WHAT TO PRODUCE: Below are some entries. Copy each line in them that holds "pages".

'''

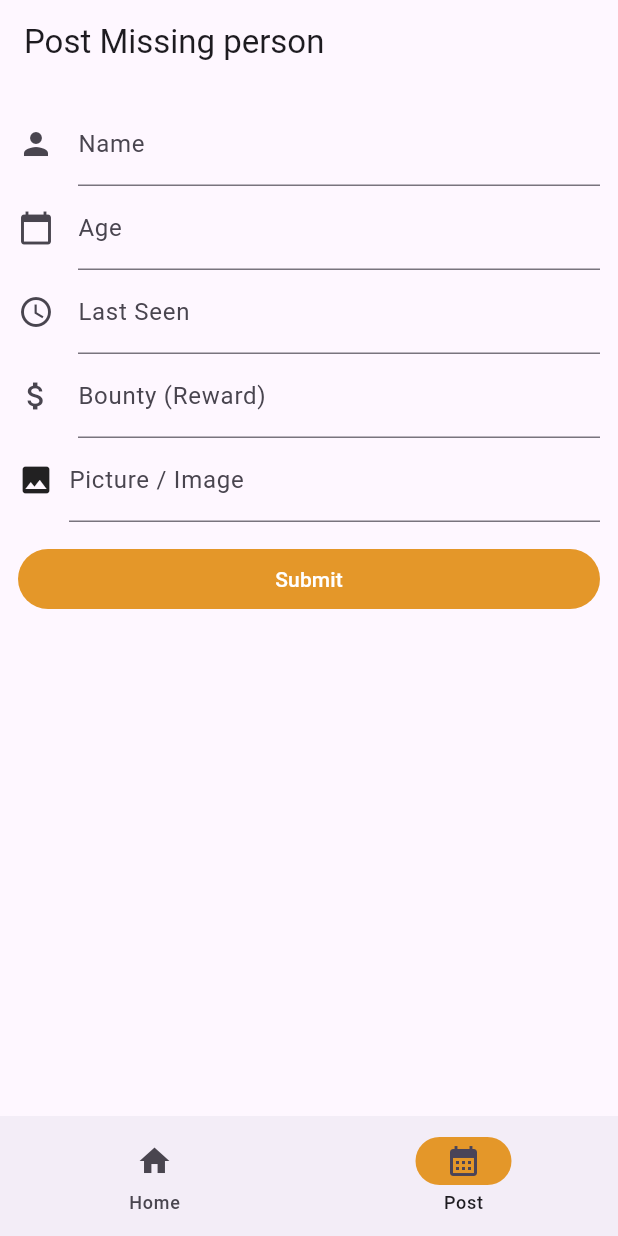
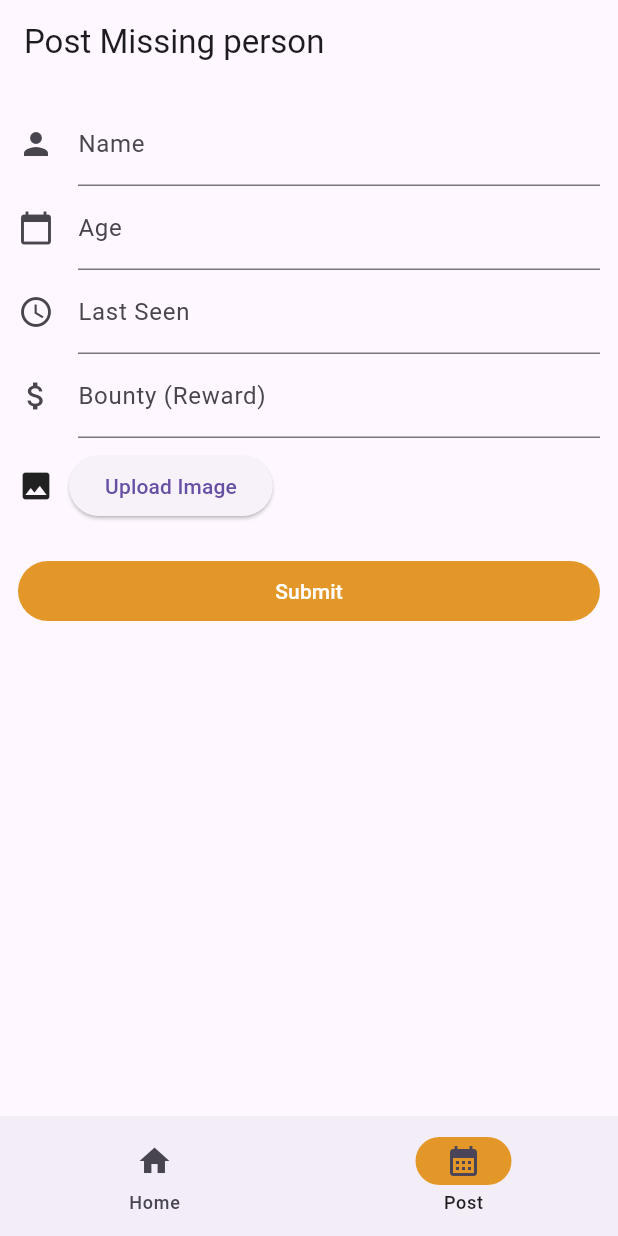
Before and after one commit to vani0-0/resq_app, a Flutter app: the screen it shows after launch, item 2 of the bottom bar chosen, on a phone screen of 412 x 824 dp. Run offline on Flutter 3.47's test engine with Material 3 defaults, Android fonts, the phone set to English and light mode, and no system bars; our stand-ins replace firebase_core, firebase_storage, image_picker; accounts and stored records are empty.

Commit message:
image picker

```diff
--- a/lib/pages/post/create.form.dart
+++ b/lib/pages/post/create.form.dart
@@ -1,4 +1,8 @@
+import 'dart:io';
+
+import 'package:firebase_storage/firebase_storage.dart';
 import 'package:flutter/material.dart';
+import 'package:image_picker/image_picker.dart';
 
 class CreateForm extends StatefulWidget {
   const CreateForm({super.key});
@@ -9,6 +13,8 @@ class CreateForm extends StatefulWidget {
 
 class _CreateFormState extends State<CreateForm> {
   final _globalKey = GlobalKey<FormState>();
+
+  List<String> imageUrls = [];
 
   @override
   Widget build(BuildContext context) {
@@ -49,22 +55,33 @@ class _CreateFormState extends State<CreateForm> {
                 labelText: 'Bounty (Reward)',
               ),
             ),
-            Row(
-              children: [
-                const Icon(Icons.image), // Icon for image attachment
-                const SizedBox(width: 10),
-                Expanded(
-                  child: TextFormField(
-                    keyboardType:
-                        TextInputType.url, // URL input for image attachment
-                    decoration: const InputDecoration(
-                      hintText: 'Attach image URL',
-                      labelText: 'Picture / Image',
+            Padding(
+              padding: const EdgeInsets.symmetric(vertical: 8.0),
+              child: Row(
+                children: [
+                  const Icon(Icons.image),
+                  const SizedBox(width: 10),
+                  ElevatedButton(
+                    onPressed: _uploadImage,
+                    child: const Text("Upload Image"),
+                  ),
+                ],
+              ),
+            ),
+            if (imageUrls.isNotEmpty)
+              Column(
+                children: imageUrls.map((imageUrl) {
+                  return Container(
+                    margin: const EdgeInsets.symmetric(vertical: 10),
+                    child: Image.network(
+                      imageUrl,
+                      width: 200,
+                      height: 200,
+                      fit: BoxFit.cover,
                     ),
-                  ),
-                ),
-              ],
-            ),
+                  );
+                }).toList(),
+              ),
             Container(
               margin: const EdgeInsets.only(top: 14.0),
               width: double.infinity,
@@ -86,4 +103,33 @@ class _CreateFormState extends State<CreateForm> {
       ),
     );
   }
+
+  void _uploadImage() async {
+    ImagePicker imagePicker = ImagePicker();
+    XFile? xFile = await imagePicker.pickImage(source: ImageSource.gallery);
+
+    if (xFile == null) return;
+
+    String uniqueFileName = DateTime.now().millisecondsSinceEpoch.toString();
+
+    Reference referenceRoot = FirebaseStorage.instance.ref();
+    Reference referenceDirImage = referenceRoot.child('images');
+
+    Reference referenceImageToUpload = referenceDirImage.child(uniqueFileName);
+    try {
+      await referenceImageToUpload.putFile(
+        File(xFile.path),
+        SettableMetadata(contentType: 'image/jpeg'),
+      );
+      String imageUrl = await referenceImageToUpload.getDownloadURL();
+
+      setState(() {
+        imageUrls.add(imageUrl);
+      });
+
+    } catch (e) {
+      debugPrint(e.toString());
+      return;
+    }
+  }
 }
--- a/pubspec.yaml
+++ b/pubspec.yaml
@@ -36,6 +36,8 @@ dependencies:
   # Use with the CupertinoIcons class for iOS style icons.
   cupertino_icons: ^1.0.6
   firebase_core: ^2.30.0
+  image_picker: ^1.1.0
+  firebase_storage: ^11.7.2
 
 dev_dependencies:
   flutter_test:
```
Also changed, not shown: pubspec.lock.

'''

EXPECTED OUTPUT:
--- a/lib/pages/post/create.form.dart
+++ b/lib/pages/post/create.form.dart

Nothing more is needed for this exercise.